** YOUR OBJECTIVE **
Exactly how many lines of the data below include the string "files"? State the number and nothing more.

** ENTRIES PROVIDED **
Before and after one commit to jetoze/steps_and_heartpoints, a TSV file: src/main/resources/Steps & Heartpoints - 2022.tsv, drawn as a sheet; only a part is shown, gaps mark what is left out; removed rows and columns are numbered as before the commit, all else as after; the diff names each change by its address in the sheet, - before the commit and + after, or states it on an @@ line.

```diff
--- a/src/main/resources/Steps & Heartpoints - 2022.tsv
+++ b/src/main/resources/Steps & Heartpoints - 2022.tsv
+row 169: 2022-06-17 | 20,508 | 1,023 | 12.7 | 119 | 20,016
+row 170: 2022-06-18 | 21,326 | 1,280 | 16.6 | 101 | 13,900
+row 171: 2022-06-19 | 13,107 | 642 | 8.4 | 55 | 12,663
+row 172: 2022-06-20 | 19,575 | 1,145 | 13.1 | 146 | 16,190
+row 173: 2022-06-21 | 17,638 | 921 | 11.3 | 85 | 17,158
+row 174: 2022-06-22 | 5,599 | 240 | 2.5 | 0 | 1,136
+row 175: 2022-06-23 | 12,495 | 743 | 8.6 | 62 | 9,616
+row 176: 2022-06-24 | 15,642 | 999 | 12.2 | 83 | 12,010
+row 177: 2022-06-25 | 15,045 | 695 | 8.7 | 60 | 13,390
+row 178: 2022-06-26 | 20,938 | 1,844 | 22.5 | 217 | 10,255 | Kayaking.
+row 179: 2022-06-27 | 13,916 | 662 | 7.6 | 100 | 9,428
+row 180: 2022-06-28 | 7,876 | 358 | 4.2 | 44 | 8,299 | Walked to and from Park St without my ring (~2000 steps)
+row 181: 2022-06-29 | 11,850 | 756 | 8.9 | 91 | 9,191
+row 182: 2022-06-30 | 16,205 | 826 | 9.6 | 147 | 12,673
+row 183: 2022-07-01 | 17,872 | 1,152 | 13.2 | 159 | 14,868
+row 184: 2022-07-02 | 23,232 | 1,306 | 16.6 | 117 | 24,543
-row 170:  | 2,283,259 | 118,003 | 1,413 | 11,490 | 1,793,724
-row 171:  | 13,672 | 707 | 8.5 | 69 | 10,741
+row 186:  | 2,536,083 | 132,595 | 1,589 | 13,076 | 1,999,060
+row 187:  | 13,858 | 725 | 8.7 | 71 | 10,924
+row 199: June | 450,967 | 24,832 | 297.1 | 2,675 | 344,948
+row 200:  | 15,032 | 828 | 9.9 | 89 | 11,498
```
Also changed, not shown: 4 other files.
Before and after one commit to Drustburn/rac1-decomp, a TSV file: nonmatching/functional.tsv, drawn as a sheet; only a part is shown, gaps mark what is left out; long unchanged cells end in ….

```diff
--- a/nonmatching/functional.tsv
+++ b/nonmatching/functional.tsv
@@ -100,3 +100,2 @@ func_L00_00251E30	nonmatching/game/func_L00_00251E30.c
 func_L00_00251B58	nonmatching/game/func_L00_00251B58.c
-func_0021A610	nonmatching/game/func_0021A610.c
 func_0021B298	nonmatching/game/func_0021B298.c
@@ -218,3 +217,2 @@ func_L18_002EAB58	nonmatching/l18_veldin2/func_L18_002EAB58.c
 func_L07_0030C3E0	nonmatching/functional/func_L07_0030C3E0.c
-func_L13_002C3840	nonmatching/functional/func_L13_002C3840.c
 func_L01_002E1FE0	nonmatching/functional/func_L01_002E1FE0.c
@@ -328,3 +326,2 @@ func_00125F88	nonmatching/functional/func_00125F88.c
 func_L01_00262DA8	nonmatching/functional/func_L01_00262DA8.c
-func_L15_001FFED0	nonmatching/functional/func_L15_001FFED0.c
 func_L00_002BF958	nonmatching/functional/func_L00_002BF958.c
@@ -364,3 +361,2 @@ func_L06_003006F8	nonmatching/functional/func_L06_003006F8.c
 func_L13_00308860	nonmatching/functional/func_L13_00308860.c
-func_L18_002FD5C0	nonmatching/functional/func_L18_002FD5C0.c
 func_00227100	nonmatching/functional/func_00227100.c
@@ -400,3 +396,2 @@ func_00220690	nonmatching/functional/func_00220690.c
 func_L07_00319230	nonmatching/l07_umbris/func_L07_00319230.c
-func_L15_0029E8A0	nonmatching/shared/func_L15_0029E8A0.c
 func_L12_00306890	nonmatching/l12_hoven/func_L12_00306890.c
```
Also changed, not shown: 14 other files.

** THE ANSWER **
2